Jake, I agree with the overall concept of keeping trade secrets secret. Personally, for now, I'd prefer to use mechanisms other than non-compete clauses to do that. Still, the fact that most of the people who replied to this thread don't have problems with the overall concept of non-compete clauses means something, and so I think I ought to take a closer look at the issue.

Mark Lieberman Chief Startup Officer and Director, Advantage Accelerator at Oregon State University

May 25th, 2015

@Karen, The key word in your post is STEAL. Trade secrets are protectable by law. Put yourself into the shoes of the employer. Trade secrets provide an economic value to its owner. and is generally not known to others, including competitors.

I agree that broad employee contracts do not work well. The real answer is to understand the laws of your state in what is allowed.

Jake Carlson Software Development Manager at Oracle

May 25th, 2015

Karen, nobody is saying that clients are property. But assuming those client contact info / relationships were the result of work, the issue is whether a competitor should benefit from the work of a company who paid a worker to gain that knowledge / rapport against the wishes of the company that paid for / facilitated it.

I am often subcontracted to do development work by a design company. After the initial contract is over, the client company will sometimes contact me directly for further work. In every case I either get permission from the design company to proceed or ask the client to obtain such permission. I believe to simply reap the benefit of the initial 'sale' done by the design company and cut them out from further work from a client they obtained is unethical. I understand that others may not share my standards but this is how I operate.
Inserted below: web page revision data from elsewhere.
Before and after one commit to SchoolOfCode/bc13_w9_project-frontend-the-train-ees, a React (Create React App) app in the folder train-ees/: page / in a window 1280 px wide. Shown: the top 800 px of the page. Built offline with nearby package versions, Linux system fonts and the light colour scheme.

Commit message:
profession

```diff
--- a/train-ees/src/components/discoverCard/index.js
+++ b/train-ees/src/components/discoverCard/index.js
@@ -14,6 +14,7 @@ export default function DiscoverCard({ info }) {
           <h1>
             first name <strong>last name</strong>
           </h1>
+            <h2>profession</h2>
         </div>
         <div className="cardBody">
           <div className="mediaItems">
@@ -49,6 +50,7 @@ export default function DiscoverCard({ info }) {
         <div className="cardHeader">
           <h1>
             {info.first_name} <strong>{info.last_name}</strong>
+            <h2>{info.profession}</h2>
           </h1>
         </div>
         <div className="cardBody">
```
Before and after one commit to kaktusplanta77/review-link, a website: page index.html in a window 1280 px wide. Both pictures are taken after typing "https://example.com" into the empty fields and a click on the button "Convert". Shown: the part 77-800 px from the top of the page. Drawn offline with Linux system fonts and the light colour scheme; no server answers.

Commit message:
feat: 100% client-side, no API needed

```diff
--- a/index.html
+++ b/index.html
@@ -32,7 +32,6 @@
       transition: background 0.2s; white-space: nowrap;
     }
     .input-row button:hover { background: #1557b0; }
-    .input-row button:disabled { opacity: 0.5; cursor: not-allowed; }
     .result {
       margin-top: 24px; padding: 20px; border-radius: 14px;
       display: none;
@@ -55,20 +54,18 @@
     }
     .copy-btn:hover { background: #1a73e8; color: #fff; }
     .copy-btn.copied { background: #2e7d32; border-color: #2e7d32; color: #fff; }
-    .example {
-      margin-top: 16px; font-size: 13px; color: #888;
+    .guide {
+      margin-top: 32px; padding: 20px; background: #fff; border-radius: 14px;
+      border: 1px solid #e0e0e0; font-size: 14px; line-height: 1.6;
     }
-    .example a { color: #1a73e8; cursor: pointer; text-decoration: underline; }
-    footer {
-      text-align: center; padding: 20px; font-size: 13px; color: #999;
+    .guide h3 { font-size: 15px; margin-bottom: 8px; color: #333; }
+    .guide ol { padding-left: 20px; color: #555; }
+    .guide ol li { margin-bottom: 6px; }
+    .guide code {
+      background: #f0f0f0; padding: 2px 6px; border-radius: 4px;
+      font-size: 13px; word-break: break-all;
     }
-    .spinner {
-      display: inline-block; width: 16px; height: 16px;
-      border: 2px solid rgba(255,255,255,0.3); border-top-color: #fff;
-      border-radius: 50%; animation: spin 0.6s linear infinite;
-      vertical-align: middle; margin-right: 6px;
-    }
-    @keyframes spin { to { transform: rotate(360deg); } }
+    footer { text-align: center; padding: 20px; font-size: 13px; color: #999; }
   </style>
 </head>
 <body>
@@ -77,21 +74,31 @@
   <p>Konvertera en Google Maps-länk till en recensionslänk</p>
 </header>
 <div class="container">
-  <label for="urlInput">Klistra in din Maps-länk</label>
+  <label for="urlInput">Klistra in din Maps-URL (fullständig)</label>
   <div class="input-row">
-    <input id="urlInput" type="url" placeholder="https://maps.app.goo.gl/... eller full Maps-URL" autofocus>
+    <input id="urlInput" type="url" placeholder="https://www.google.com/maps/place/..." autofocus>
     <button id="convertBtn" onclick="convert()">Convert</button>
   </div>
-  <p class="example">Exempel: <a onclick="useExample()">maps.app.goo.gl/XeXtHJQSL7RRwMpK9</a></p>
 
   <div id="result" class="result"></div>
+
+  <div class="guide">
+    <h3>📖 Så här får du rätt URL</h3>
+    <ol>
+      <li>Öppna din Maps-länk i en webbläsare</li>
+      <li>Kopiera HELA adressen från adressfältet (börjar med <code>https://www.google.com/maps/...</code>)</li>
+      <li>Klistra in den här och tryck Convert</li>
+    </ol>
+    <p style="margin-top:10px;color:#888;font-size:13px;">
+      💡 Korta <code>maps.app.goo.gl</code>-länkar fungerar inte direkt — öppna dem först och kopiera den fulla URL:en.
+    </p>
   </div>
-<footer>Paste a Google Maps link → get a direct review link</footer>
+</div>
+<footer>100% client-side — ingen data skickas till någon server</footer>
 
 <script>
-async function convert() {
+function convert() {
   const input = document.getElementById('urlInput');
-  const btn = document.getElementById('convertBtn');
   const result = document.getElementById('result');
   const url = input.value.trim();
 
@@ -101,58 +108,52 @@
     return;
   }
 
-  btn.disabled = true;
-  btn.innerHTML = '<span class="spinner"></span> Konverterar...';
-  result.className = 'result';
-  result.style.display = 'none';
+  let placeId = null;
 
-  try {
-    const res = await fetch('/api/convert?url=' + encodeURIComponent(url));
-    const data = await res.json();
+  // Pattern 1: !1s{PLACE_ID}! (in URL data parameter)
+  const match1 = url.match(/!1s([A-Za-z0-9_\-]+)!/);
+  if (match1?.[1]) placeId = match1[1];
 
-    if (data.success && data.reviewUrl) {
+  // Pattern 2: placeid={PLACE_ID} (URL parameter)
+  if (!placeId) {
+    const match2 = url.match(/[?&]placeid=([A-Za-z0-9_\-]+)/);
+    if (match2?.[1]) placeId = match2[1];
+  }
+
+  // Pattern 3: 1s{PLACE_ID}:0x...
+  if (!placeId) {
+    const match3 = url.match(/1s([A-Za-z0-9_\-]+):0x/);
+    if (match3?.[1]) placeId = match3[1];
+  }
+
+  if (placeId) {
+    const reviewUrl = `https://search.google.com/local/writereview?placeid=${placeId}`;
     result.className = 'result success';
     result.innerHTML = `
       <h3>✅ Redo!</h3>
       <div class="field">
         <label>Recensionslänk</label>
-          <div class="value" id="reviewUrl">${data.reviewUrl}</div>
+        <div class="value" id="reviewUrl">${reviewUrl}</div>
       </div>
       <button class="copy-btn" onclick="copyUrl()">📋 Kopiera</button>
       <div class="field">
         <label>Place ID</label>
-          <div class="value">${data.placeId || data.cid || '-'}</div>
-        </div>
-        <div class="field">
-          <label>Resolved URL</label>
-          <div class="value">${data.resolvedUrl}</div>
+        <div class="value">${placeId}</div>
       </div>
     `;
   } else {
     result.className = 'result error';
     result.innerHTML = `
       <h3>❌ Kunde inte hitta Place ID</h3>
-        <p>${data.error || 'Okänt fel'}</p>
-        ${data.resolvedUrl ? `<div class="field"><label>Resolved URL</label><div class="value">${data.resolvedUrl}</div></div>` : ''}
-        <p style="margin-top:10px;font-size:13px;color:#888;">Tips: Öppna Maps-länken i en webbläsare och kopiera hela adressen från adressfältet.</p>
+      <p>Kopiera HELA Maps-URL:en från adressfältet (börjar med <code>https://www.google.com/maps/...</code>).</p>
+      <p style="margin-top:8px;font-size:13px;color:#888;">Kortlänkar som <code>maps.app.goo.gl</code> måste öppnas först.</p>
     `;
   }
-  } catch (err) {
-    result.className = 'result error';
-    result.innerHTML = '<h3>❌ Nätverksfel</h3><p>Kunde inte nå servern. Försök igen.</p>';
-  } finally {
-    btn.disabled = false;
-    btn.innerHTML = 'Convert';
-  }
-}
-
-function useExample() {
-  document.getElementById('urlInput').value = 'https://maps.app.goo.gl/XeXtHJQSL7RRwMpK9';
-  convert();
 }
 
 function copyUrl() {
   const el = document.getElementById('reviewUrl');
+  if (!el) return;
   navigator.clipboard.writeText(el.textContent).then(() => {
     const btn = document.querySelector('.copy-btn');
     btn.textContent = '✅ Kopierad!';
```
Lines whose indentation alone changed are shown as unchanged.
I would be upset if those I subcontract did not extend me the same courtesy.

Again, I understand that it may be different for other professions and there be an entirely different set of ethical standards.